What you return must match the listing below character for character, minus any pictures.

-------- INFORMATION

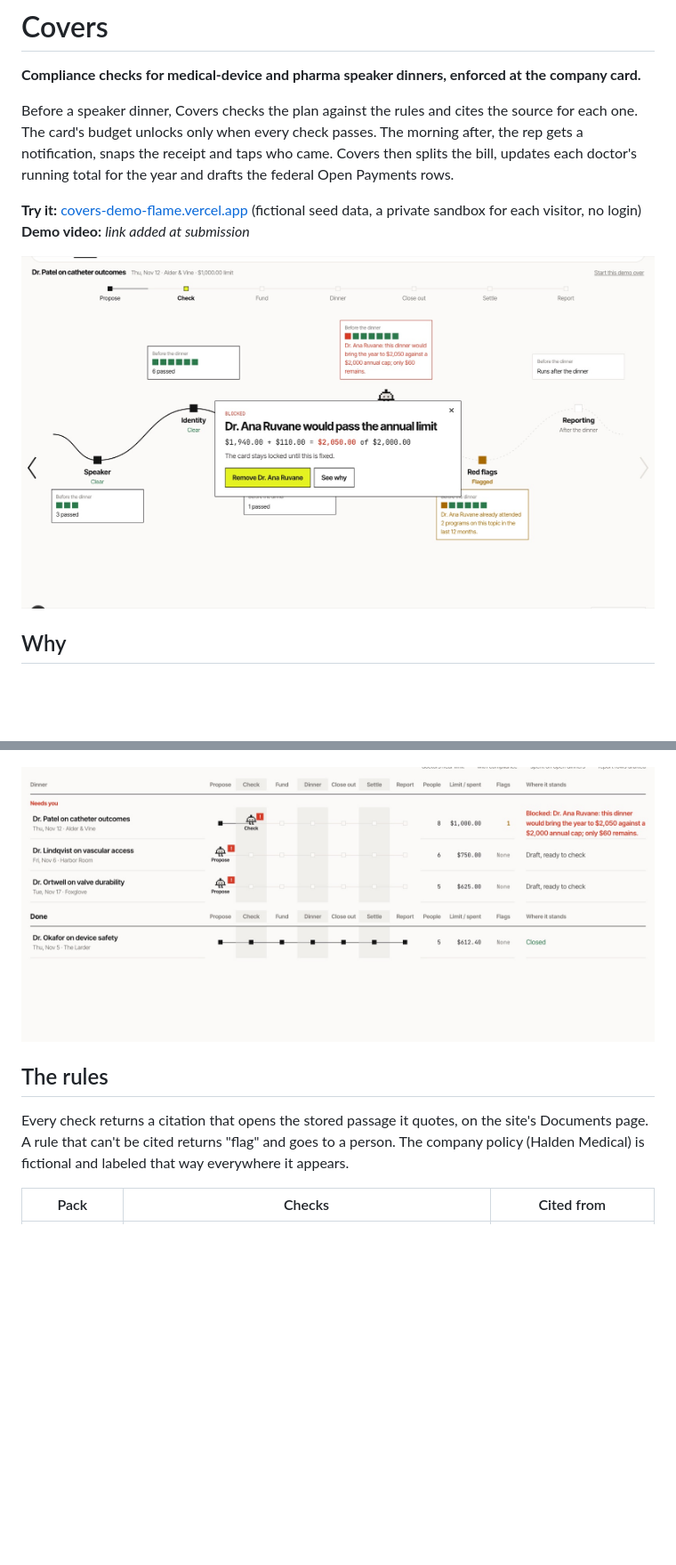
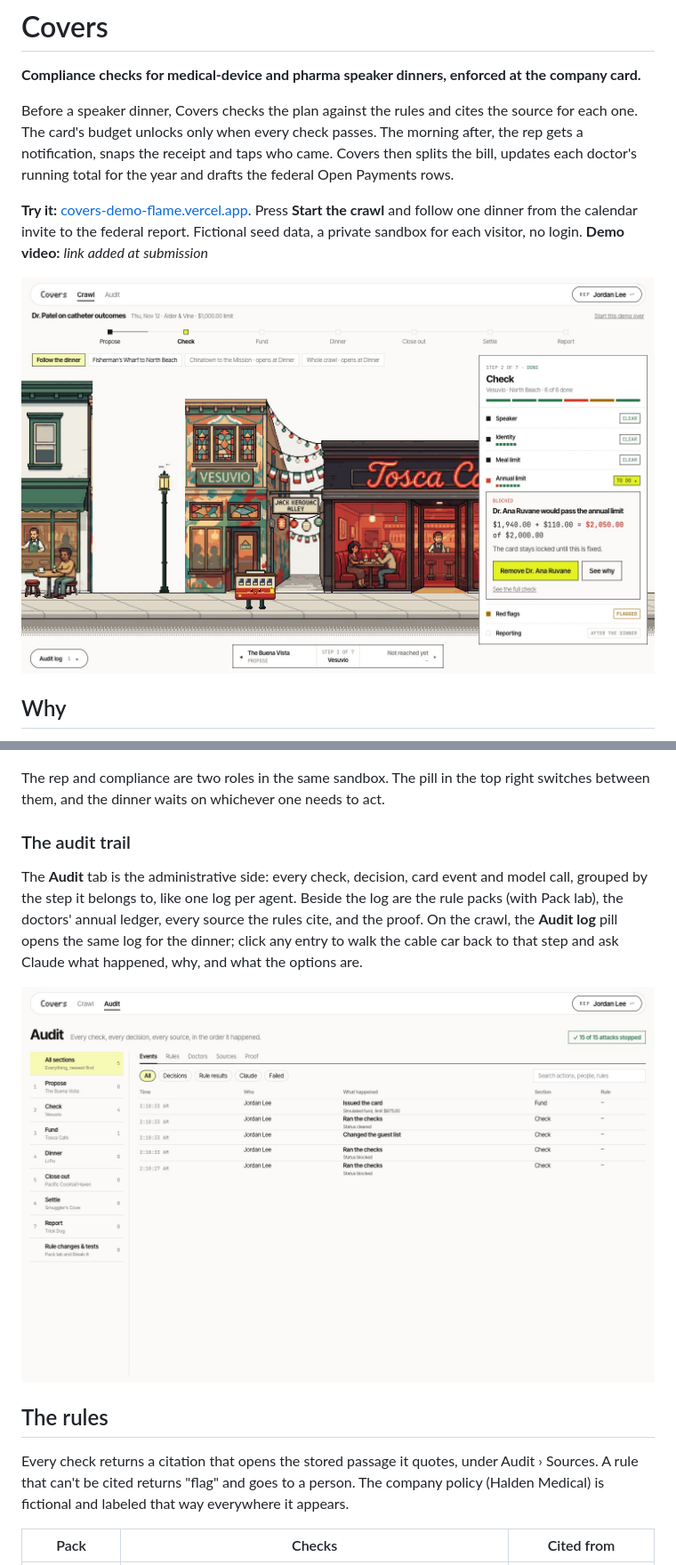
Before and after one commit to coDickerson/covers-demo, a Markdown page: README.md, 2 parts joined by grey strips. Shown at 89% size. GitHub-like rendering; pictures changed too: docs/images/audit.jpg (added), docs/images/blocked.jpg, docs/images/dashboard.jpg (deleted); blank space fills up the shorter version.

Commit message:
README: the start screen, the bar crawl, the Audit tab, simulated calendar import, venue check, current test counts and screenshots

```diff
--- a/README.md
+++ b/README.md
@@ -4,7 +4,7 @@
 
 Before a speaker dinner, Covers checks the plan against the rules and cites the source for each one. The card's budget unlocks only when every check passes. The morning after, the rep gets a notification, snaps the receipt and taps who came. Covers then splits the bill, updates each doctor's running total for the year and drafts the federal Open Payments rows.
 
-**Try it:** [covers-demo-flame.vercel.app](https://covers-demo-flame.vercel.app) (fictional seed data, a private sandbox for each visitor, no login)
+**Try it:** [covers-demo-flame.vercel.app](https://covers-demo-flame.vercel.app). Press **Start the crawl** and follow one dinner from the calendar invite to the federal report. Fictional seed data, a private sandbox for each visitor, no login.
 **Demo video:** _link added at submission_
 
 ![A dinner blocked before anyone books a table: Dr. Ruvane would pass her $2,000 annual limit](docs/images/blocked.jpg)
@@ -34,11 +36,17 @@ Today these dinners are checked after the money has moved, if they're checked at
   <img src="docs/images/close-out.jpg" width="49%" alt="One tap opens the close-out for that dinner" />
 </p>
 
-![The dashboard: four dinners at different stages](docs/images/dashboard.jpg)
+The rep and compliance are two roles in the same sandbox. The pill in the top right switches between them, and the dinner waits on whichever one needs to act.
+
+### The audit trail
+
+The **Audit** tab is the administrative side: every check, decision, card event and model call, grouped by the step it belongs to, like one log per agent. Beside the log are the rule packs (with Pack lab), the doctors' annual ledger, every source the rules cite, and the proof. On the crawl, the **Audit log** pill opens the same log for the dinner; click any entry to walk the cable car back to that step and ask Claude what happened, why, and what the options are.
+
+![The Audit tab: every action by section, with the rules, doctors, sources and proof behind it](docs/images/audit.jpg)
 
 ## The rules
 
-Every check returns a citation that opens the stored passage it quotes, on the site's Documents page. A rule that can't be cited returns "flag" and goes to a person. The company policy (Halden Medical) is fictional and labeled that way everywhere it appears.
+Every check returns a citation that opens the stored passage it quotes, under Audit › Sources. A rule that can't be cited returns "flag" and goes to a person. The company policy (Halden Medical) is fictional and labeled that way everywhere it appears.
 
 | Pack | Checks | Cited from |
 |---|---|---|
```
Also changed, not shown: other parts of README.md (+12 -9 lines).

----------------

• EXERCISE RESPONSE:
Before and after one commit to coDickerson/covers-demo, a Markdown page: README.md, 2 parts joined by grey strips. Shown at 89% size. GitHub-like rendering; pictures changed too: docs/images/audit.jpg (added), docs/images/blocked.jpg, docs/images/dashboard.jpg (deleted); blank space fills up the shorter version.

Commit message:
README: the start screen, the bar crawl, the Audit tab, simulated calendar import, venue check, current test counts and screenshots

```diff
--- a/README.md
+++ b/README.md
@@ -4,7 +4,7 @@
 
 Before a speaker dinner, Covers checks the plan against the rules and cites the source for each one. The card's budget unlocks only when every check passes. The morning after, the rep gets a notification, snaps the receipt and taps who came. Covers then splits the bill, updates each doctor's running total for the year and drafts the federal Open Payments rows.
 
-**Try it:** [covers-demo-flame.vercel.app](https://covers-demo-flame.vercel.app) (fictional seed data, a private sandbox for each visitor, no login)
+**Try it:** [covers-demo-flame.vercel.app](https://covers-demo-flame.vercel.app). Press **Start the crawl** and follow one dinner from the calendar invite to the federal report. Fictional seed data, a private sandbox for each visitor, no login.
 **Demo video:** _link added at submission_
 
 ![A dinner blocked before anyone books a table: Dr. Ruvane would pass her $2,000 annual limit](docs/images/blocked.jpg)
@@ -34,11 +36,17 @@ Today these dinners are checked after the money has moved, if they're checked at
   <img src="docs/images/close-out.jpg" width="49%" alt="One tap opens the close-out for that dinner" />
 </p>
 
-![The dashboard: four dinners at different stages](docs/images/dashboard.jpg)
+The rep and compliance are two roles in the same sandbox. The pill in the top right switches between them, and the dinner waits on whichever one needs to act.
+
+### The audit trail
+
+The **Audit** tab is the administrative side: every check, decision, card event and model call, grouped by the step it belongs to, like one log per agent. Beside the log are the rule packs (with Pack lab), the doctors' annual ledger, every source the rules cite, and the proof. On the crawl, the **Audit log** pill opens the same log for the dinner; click any entry to walk the cable car back to that step and ask Claude what happened, why, and what the options are.
+
+![The Audit tab: every action by section, with the rules, doctors, sources and proof behind it](docs/images/audit.jpg)
 
 ## The rules
 
-Every check returns a citation that opens the stored passage it quotes, on the site's Documents page. A rule that can't be cited returns "flag" and goes to a person. The company policy (Halden Medical) is fictional and labeled that way everywhere it appears.
+Every check returns a citation that opens the stored passage it quotes, under Audit › Sources. A rule that can't be cited returns "flag" and goes to a person. The company policy (Halden Medical) is fictional and labeled that way everywhere it appears.
 
 | Pack | Checks | Cited from |
 |---|---|---|
```
Also changed, not shown: other parts of README.md (+12 -9 lines).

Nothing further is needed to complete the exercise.